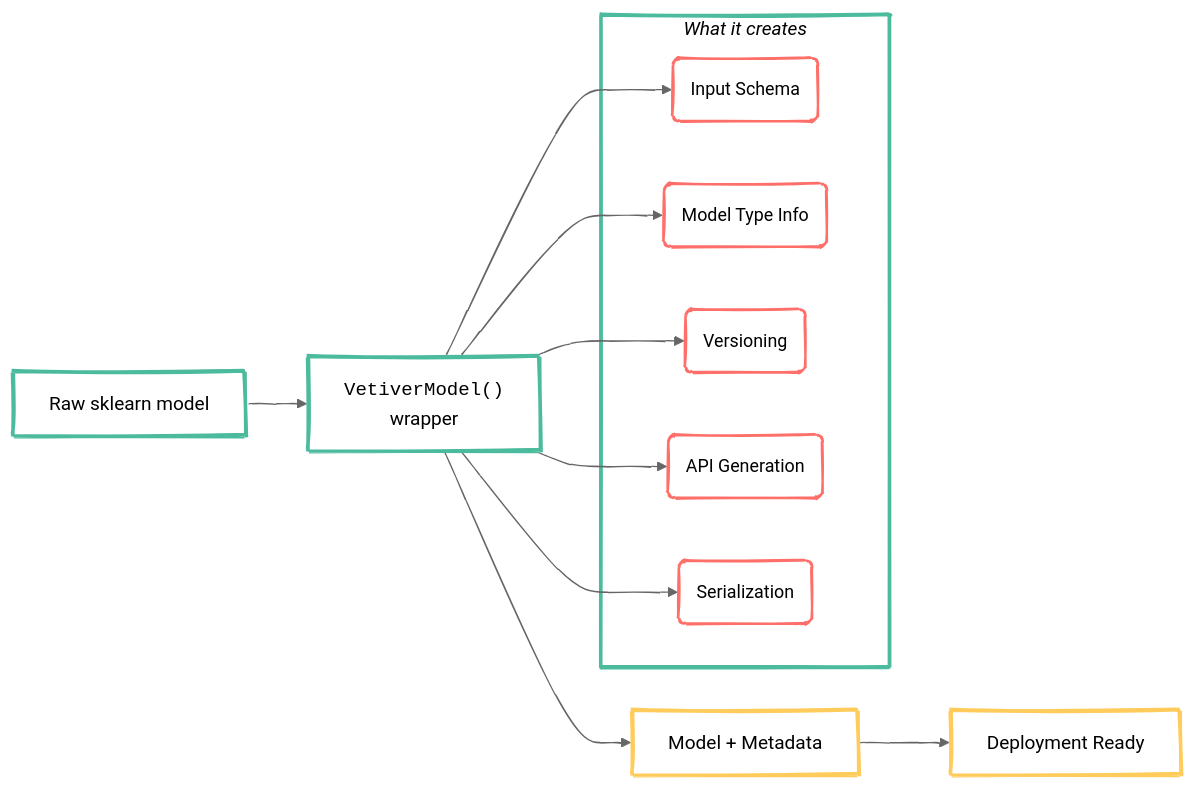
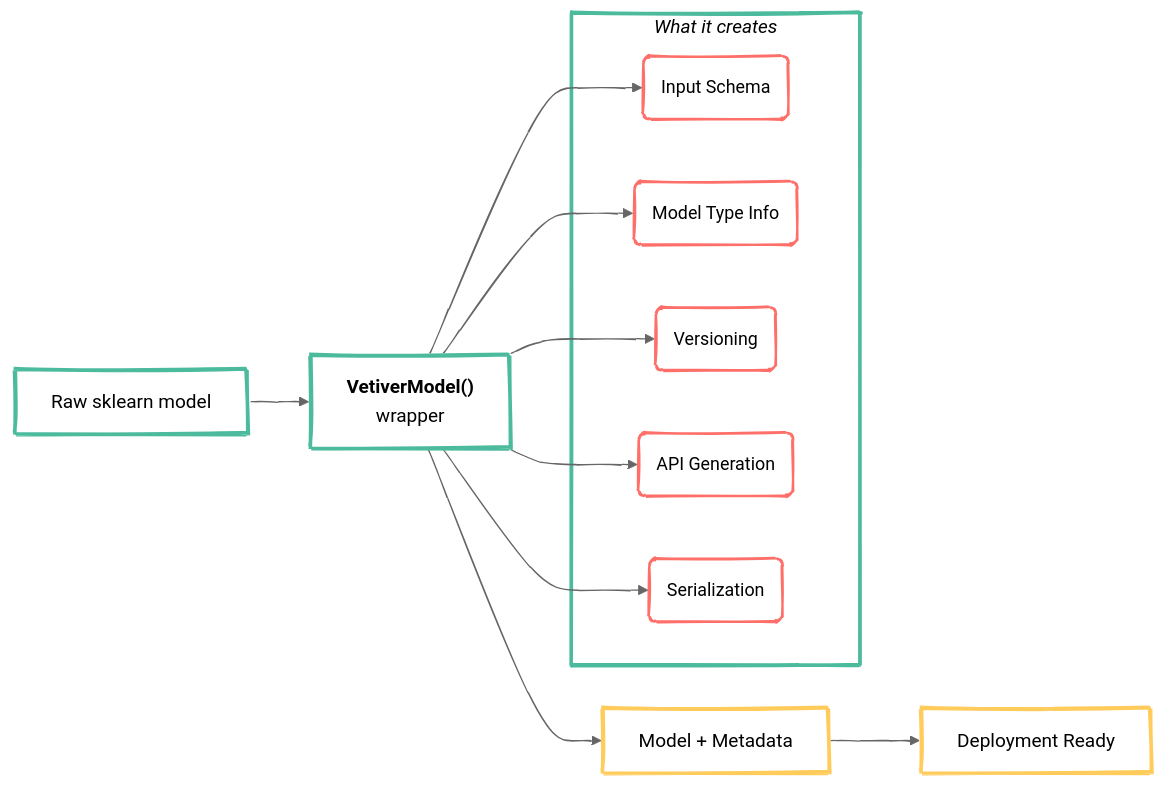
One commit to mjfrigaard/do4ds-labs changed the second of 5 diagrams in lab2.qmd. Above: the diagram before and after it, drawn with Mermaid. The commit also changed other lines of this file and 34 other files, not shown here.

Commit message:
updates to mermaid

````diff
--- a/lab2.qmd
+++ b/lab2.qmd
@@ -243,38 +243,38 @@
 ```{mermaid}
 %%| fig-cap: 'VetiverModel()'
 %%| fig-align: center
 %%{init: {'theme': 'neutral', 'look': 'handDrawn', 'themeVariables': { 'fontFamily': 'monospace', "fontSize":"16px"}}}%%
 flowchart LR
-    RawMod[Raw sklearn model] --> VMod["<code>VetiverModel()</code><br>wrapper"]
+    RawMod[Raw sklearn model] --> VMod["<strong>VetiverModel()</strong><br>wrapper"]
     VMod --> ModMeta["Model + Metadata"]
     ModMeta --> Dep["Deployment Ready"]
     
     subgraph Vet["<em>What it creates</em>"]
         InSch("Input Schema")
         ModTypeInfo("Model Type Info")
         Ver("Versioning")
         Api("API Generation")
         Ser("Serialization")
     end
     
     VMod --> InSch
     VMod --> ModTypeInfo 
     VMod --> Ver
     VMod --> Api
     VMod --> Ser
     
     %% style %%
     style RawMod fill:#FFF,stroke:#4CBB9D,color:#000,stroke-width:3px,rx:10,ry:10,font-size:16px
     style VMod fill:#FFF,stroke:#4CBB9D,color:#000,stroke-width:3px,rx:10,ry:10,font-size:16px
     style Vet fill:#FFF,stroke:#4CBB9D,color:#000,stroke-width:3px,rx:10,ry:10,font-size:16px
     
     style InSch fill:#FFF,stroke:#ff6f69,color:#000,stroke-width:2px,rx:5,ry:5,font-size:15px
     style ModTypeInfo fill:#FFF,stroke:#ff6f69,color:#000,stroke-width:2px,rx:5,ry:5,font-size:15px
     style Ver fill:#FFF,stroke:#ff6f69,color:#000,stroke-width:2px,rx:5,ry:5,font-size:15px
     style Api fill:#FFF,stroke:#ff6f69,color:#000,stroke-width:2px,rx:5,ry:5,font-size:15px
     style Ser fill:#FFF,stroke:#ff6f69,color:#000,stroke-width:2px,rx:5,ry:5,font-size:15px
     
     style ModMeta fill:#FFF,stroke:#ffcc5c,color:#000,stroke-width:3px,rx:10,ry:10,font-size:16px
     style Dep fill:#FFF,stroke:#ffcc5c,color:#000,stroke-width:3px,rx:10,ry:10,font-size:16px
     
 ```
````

WHAT YOU NEED TO DO
Each record should be given again exactly, with no picture carried over.

ANSWER BOX
One commit to mjfrigaard/do4ds-labs changed the second of 5 diagrams in lab2.qmd. Above: the diagram before and after it, drawn with Mermaid. The commit also changed other lines of this file and 34 other files, not shown here.

Commit message:
updates to mermaid

````diff
--- a/lab2.qmd
+++ b/lab2.qmd
@@ -243,38 +243,38 @@
 ```{mermaid}
 %%| fig-cap: 'VetiverModel()'
 %%| fig-align: center
 %%{init: {'theme': 'neutral', 'look': 'handDrawn', 'themeVariables': { 'fontFamily': 'monospace', "fontSize":"16px"}}}%%
 flowchart LR
-    RawMod[Raw sklearn model] --> VMod["<code>VetiverModel()</code><br>wrapper"]
+    RawMod[Raw sklearn model] --> VMod["<strong>VetiverModel()</strong><br>wrapper"]
     VMod --> ModMeta["Model + Metadata"]
     ModMeta --> Dep["Deployment Ready"]
     
     subgraph Vet["<em>What it creates</em>"]
         InSch("Input Schema")
         ModTypeInfo("Model Type Info")
         Ver("Versioning")
         Api("API Generation")
         Ser("Serialization")
     end
     
     VMod --> InSch
     VMod --> ModTypeInfo 
     VMod --> Ver
     VMod --> Api
     VMod --> Ser
     
     %% style %%
     style RawMod fill:#FFF,stroke:#4CBB9D,color:#000,stroke-width:3px,rx:10,ry:10,font-size:16px
     style VMod fill:#FFF,stroke:#4CBB9D,color:#000,stroke-width:3px,rx:10,ry:10,font-size:16px
     style Vet fill:#FFF,stroke:#4CBB9D,color:#000,stroke-width:3px,rx:10,ry:10,font-size:16px
     
     style InSch fill:#FFF,stroke:#ff6f69,color:#000,stroke-width:2px,rx:5,ry:5,font-size:15px
     style ModTypeInfo fill:#FFF,stroke:#ff6f69,color:#000,stroke-width:2px,rx:5,ry:5,font-size:15px
     style Ver fill:#FFF,stroke:#ff6f69,color:#000,stroke-width:2px,rx:5,ry:5,font-size:15px
     style Api fill:#FFF,stroke:#ff6f69,color:#000,stroke-width:2px,rx:5,ry:5,font-size:15px
     style Ser fill:#FFF,stroke:#ff6f69,color:#000,stroke-width:2px,rx:5,ry:5,font-size:15px
     
     style ModMeta fill:#FFF,stroke:#ffcc5c,color:#000,stroke-width:3px,rx:10,ry:10,font-size:16px
     style Dep fill:#FFF,stroke:#ffcc5c,color:#000,stroke-width:3px,rx:10,ry:10,font-size:16px
     
 ```
````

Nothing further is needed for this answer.